The person manifesting self-efficacy is able to tap inner resources which fuel their functioning. They often have a rich interior spiritual life which is the bedrock of their awareness and functioning.

In what does a person with self-efficacy put their faith? It is not in the superficial rewards of the ego but the interior rewards of the spirit which provide a sense of wholeness (holiness), peace, and bliss.

Monday, June 22, 2020

The Spiritual life - Spiritual health: Freedom from and freedom to

Holly Brook, graceful meanders, Eagle Cap Wilderness | ON THE ...

Freedom from and freedom to

The eighth component of spiritual health is freedom. Freedom is one of those words like “justice,” “beauty,” “goodness,” that can mean very different things depending on the perspective and the context. Isaiah Berlin, the philosopher, described freedom from and freedom to.

There is freedom from constraint and restraint which is probably the more common meaning of the term, but then there is freedom to meaning that people have knowledge, skills, resources, and opportunities. In our American declaration of independence there is a statement that citizens are free to pursue happiness, but whether they can and will attain it is left to the individual and the community.

In the era of rugged individualism, individuals are left to their own resources to “pull themselves up by their own bootstraps.” This idea is nonsensical and blames the victim of social circumstances over which the individual has little or no control.

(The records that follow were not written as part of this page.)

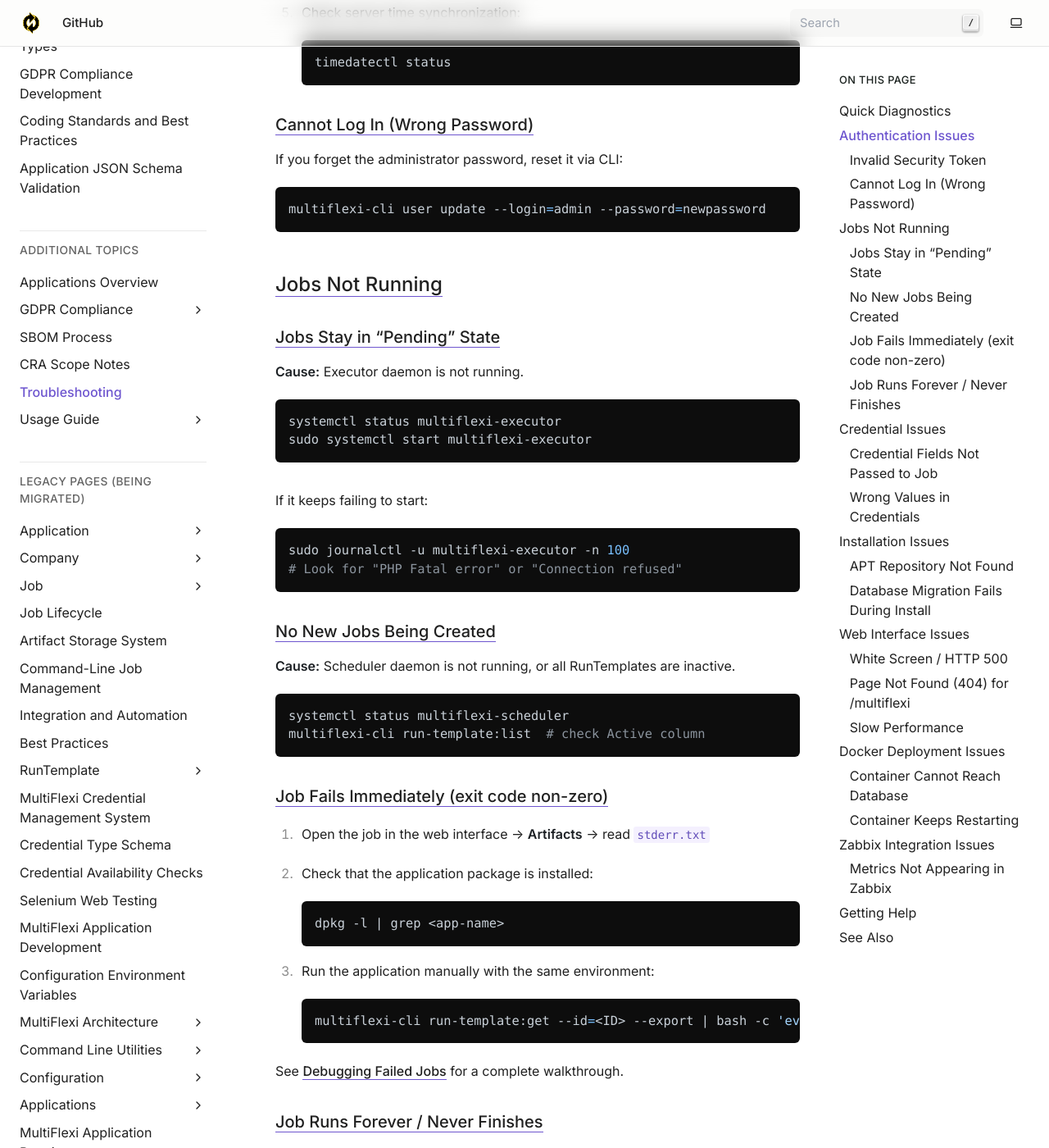
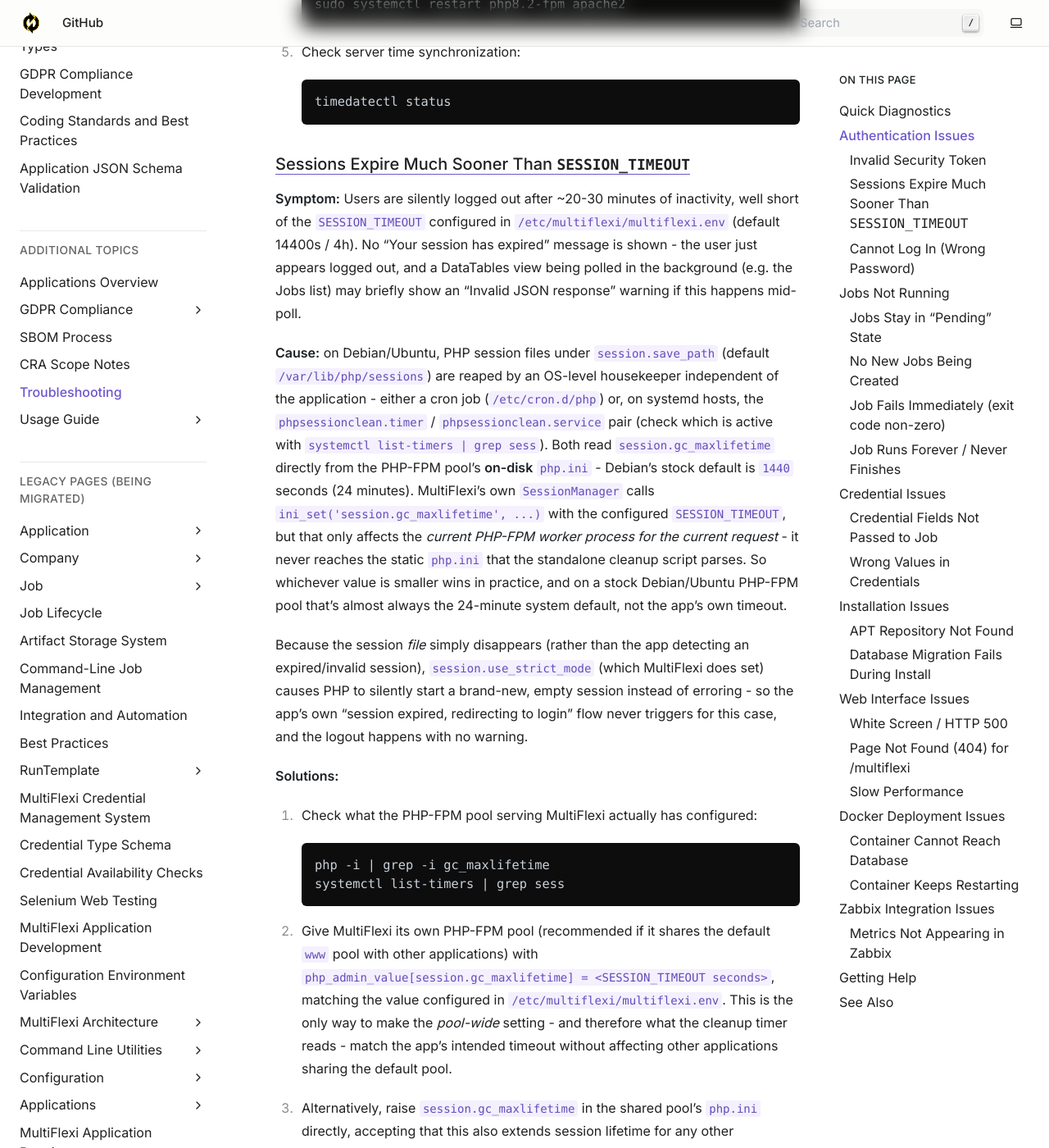
Before and after one commit to VitexSoftware/multiflexi-doc-en, a Sphinx documentation site: the page built from source/troubleshooting.rst, in a window 1280 px wide and 1400 px high, scrolled down 2569 px. Shown: the whole window at 82% size. Built offline with Sphinx 7.4.7, drawn with Linux system fonts in a browser that asks for light colours; some of the changed text lies outside the part shown.

Commit message:
docs(troubleshooting): document PHP session expiration issue and solutions
Found and verified via SSH investigation on vyvojar.spoje.net: the OS-level
phpsessionclean.timer reaps PHP session files based on the FPM pool's
static php.ini session.gc_maxlifetime (Debian default 1440s/24min), which
MultiFlexi's own SESSION_TIMEOUT / SessionManager ini_set() never reaches.
Sessions on a stock pool are capped at ~20-30 minutes regardless of the
configured 4h timeout, with no expiry message shown. Documented cause and
remediation options; no code/config change in this commit.

Co-Authored-By: Claude Sonnet 5 <noreply@anthropic.com>

```diff
--- a/source/troubleshooting.rst
+++ b/source/troubleshooting.rst
@@ -61,6 +61,57 @@ Invalid Security Token
    .. code-block:: bash
 
       timedatectl status
+
+Sessions Expire Much Sooner Than ``SESSION_TIMEOUT``
+~~~~~~~~~~~~~~~~~~~~~~~~~~~~~~~~~~~~~~~~~~~~~~~~~~~~~
+
+**Symptom:** Users are silently logged out after ~20-30 minutes of
+inactivity, well short of the ``SESSION_TIMEOUT`` configured in
+``/etc/multiflexi/multiflexi.env`` (default 14400s / 4h). No "Your session
+has expired" message is shown - the user just appears logged out, and a
+DataTables view being polled in the background (e.g. the Jobs list) may
+briefly show an "Invalid JSON response" warning if this happens mid-poll.
+
+**Cause:** on Debian/Ubuntu, PHP session files under ``session.save_path``
+(default ``/var/lib/php/sessions``) are reaped by an OS-level housekeeper
+independent of the application - either a cron job
+(``/etc/cron.d/php``) or, on systemd hosts, the ``phpsessionclean.timer`` /
+``phpsessionclean.service`` pair (check which is active with
+``systemctl list-timers | grep sess``). Both read ``session.gc_maxlifetime``
+directly from the PHP-FPM pool's **on-disk** ``php.ini`` - Debian's stock
+default is ``1440`` seconds (24 minutes). MultiFlexi's own
+``SessionManager`` calls ``ini_set('session.gc_maxlifetime', ...)`` with the
+configured ``SESSION_TIMEOUT``, but that only affects the *current PHP-FPM
+worker process for the current request* - it never reaches the static
+``php.ini`` that the standalone cleanup script parses. So whichever value is
+smaller wins in practice, and on a stock Debian/Ubuntu PHP-FPM pool that's
+almost always the 24-minute system default, not the app's own timeout.
+
+Because the session *file* simply disappears (rather than the app detecting
+an expired/invalid session), ``session.use_strict_mode`` (which MultiFlexi
+does set) causes PHP to silently start a brand-new, empty session instead of
+erroring - so the app's own "session expired, redirecting to login" flow
+never triggers for this case, and the logout happens with no warning.
+
+**Solutions:**
+
+1. Check what the PHP-FPM pool serving MultiFlexi actually has configured:
+
+   .. code-block:: bash
+
+      php -i | grep -i gc_maxlifetime
+      systemctl list-timers | grep sess
+
+2. Give MultiFlexi its own PHP-FPM pool (recommended if it shares the
+   default ``www`` pool with other applications) with
+   ``php_admin_value[session.gc_maxlifetime] = <SESSION_TIMEOUT seconds>``,
+   matching the value configured in ``/etc/multiflexi/multiflexi.env``. This
+   is the only way to make the *pool-wide* setting - and therefore what the
+   cleanup timer reads - match the app's intended timeout without affecting
+   other applications sharing the default pool.
+3. Alternatively, raise ``session.gc_maxlifetime`` in the shared pool's
+   ``php.ini`` directly, accepting that this also extends session lifetime
+   for any other application sharing that pool.
 
 Cannot Log In (Wrong Password)
 ~~~~~~~~~~~~~~~~~~~~~~~~~~~~~~~~
```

It is not until a person gains some maturity that they understand that the ways of the ego are an illusion and what Holden Caulfield called, in The Catcher In The Rye, the “big lie.” Once a person begins to see through the deceit and delusionary world of the ego, they begin to understand that they do have a choice, the freedom to choose between the world of the ego and the world of the spirit. Once awareness of this choice occurs, the decision is simple. Would we live with unconditional love, our natural inheritance, or in the world of the ego with its false promises of happiness? Will romance, money, status, power, material things really make a person happy and if so, for how long?

It is not until we begin to free ourselves from the blocks and obstacles to our awareness of Love’s presence, our natural inheritance, that we become essentially free. We liberate ourselves from desires, attachments, motivations, and dependencies on the illusions of the ego. We finally become free merging with the non dualistic Oneness from which we separated ourselves to begin with thinking that we could become the king and queen of our small world of the ego rather than the emperors of the Universe of which we are a part.

The freedom from is the attempt to purify, to eschew false promises and attachments. We need to free ourselves from the things of the ego in order to be free to attain the things of the spirit.

This freeing from takes consistent effort and a giving up of the things of the ego and surrendering, in the best sense of the word, to the things of the spirit. This desire and attempts to free ourselves from the things of the ego takes periodic review with a growing awareness of our attachments. In A Course Of Miracles this activity is called “forgiveness” which means being willing to give up making other people and circumstances responsible for our unhappiness. Gary Renard, a teacher of the Course, calls these instances “forgiveness opportunities” and he looks forward to many forgiveness opportunities throughout his day. Being aware and taking advantage of forgiveness opportunities makes us free to enjoy the peace and comfort of the Unconditional Love of the Universe.

To be spiritually healthy we have to decide in what we will place our faith: is it the world of the ego or the world of the Spirit? Do we believe that the things of the ego will make us happy or the things of the spirit? We come to realize that until we can free ourselves from the things of the ego we are not able to be free to enjoy the things of the spirit which are peace and bliss.